WORK INSTRUCTIONS
Look through the data below. Show each line where the string "main" occurs.

EXTRACTED MATERIAL
☆ ☆ ☆ ☆ ☆

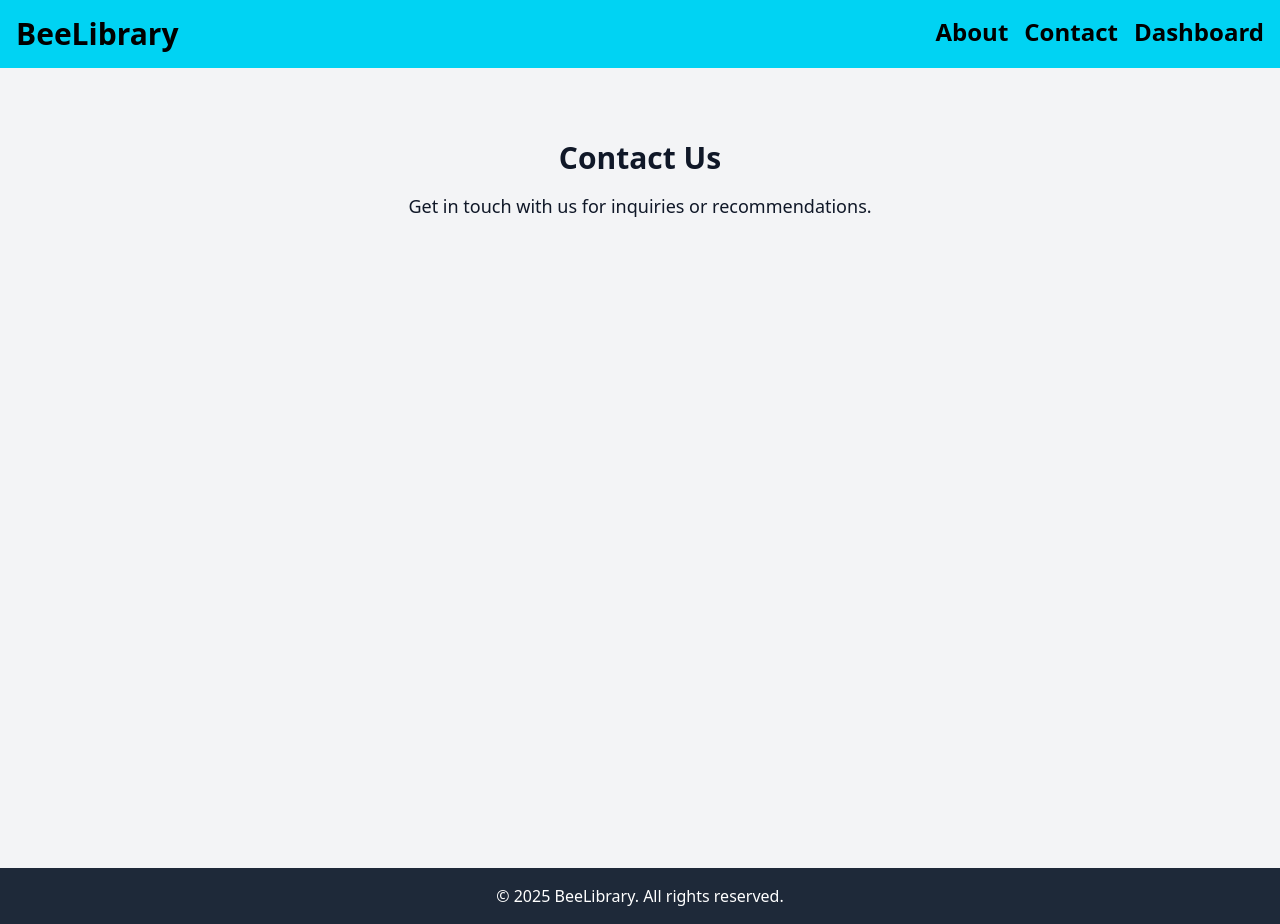
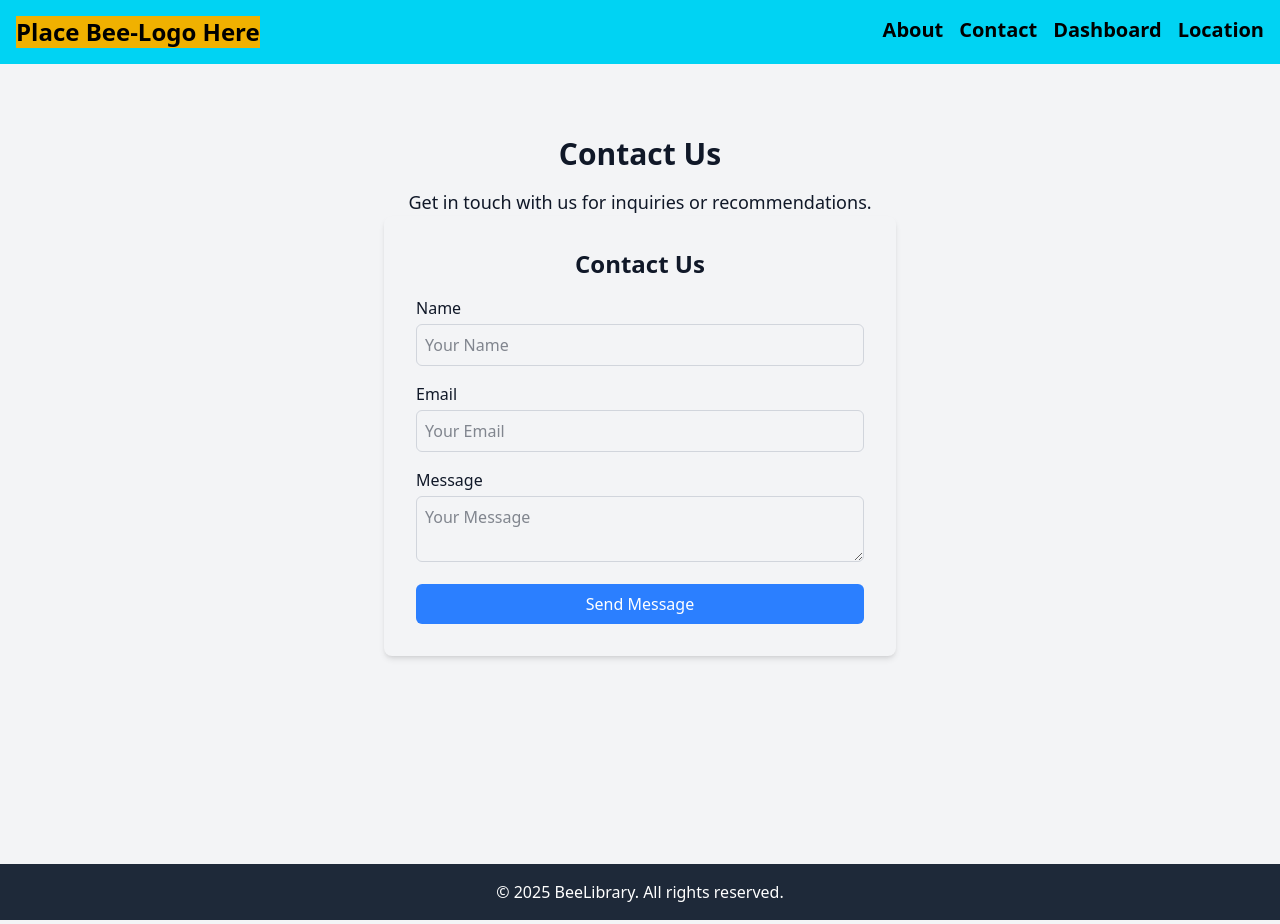
Before and after one commit to JKananda-code/beelibrary, a Next.js app: page /contact in a window 1280 px wide. Built offline with nearby package versions, Linux system fonts and the light colour scheme.

Commit message:
morning on 12 June 2025 commit

```diff
--- /dev/null
+++ b/app/components/ContactForm.tsx
@@ -0,0 +1,52 @@
+
+const ContactForm = () => {
+    return (
+      <div className="max-w-lg mx-auto bg-gray-100 p-8 rounded-lg shadow-md">
+        <h2 className="text-2xl font-bold mb-4 text-center">Contact Us</h2>
+        <form action="mailto:your-email@example.com" method="post" encType="text/plain" className="space-y-4">
+          <div>
+            <label htmlFor="name" className="block font-medium mb-1">Name</label>
+            <input
+              type="text"
+              id="name"
+              name="name"
+              required
+              placeholder="Your Name"
+              className="w-full p-2 border border-gray-300 rounded-md focus:outline-none focus:ring focus:ring-blue-300"
+            />
+          </div>
+          <div>
+            <label htmlFor="email" className="block font-medium mb-1">Email</label>
+            <input
+              type="email"
+              id="email"
+              name="email"
+              required
+              placeholder="Your Email"
+              className="w-full p-2 border border-gray-300 rounded-md focus:outline-none focus:ring focus:ring-blue-300"
+            />
+          </div>
+          <div>
+            <label htmlFor="message" className="block font-medium mb-1">Message</label>
+            <textarea
+              id="message"
+              name="message"
+              required
+              placeholder="Your Message"
+              className="w-full p-2 border border-gray-300 rounded-md focus:outline-none focus:ring focus:ring-blue-300"
+            />
+          </div>
+          <div>
+            <button
+              type="submit"
+              className="w-full bg-blue-500 text-white p-2 rounded-md hover:bg-blue-600 focus:outline-none focus:ring focus:ring-blue-300"
+            >
+              Send Message
+            </button>
+          </div>
+        </form>
+      </div>
+    );
+  };
+
+  export default ContactForm;
--- a/app/components/Navbar.tsx
+++ b/app/components/Navbar.tsx
@@ -7,12 +7,13 @@ const Navbar = () => {
     <nav className="bg-cyan-400 text-black p-4">
       <div className="container mx-auto flex justify-between">
         <Link href="/">
-          <h1 className="text-3xl font-bold">BeeLibrary</h1>
+          <h1 className="text-2xl font-bold bg-yellow-500">Place Bee-Logo Here</h1>
         </Link>
-        <div className="space-x-4 text-2xl font-bold">
+        <div className="space-x-4 text-xl font-bold">
           <Link href="/about">About</Link>
           <Link href="/contact">Contact</Link>
           <Link href="/dashboard">Dashboard</Link>
+          <Link href="/location">Location</Link>
         </div>
       </div>
     </nav>
--- a/app/contact/page.tsx
+++ b/app/contact/page.tsx
@@ -1,10 +1,11 @@
-
+import ContactForm from "../components/ContactForm";
 export default function Contact() {
   return (
     <div>
       <main className="container mx-auto py-10">
         <h1 className="text-3xl font-bold text-center">Contact Us</h1>
         <p className="text-lg text-center mt-4">Get in touch with us for inquiries or recommendations.</p>
+        <ContactForm />
       </main>
     </div>
   );
--- /dev/null
+++ b/app/location/page.tsx
@@ -0,0 +1,23 @@
+import React from 'react'
+import Image from 'next/image'
+
+function Location() {
+  return (
+ <main className="container mx-auto py-10">
+    <h1 className="text-3xl font-bold text-center">Our Location</h1>
+    <h2 className="text-lg font-bold text-center mt-4">Nairobi Central Business District (CBD)</h2>
+    <p className="text-lg font-bold  text-center mt-4 mb-4">Next to Tea Room Guest House</p>
+   <div className='flex justify-center'>
+   <Image
+        src="/CBD-Image.jpeg"
+        alt='Nairobi Central'
+        width={600}
+        height={300}
+        priority
+         />
+    </div>
+  </main>
+  )
+}
+
+export default Location
```
Also changed, not shown: public/CBD-Image.jpeg (added).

☆ ☆ ☆ ☆ ☆

WRITTEN RESPONSE
       <main className="container mx-auto py-10">
       </main>
+ <main className="container mx-auto py-10">
+  </main>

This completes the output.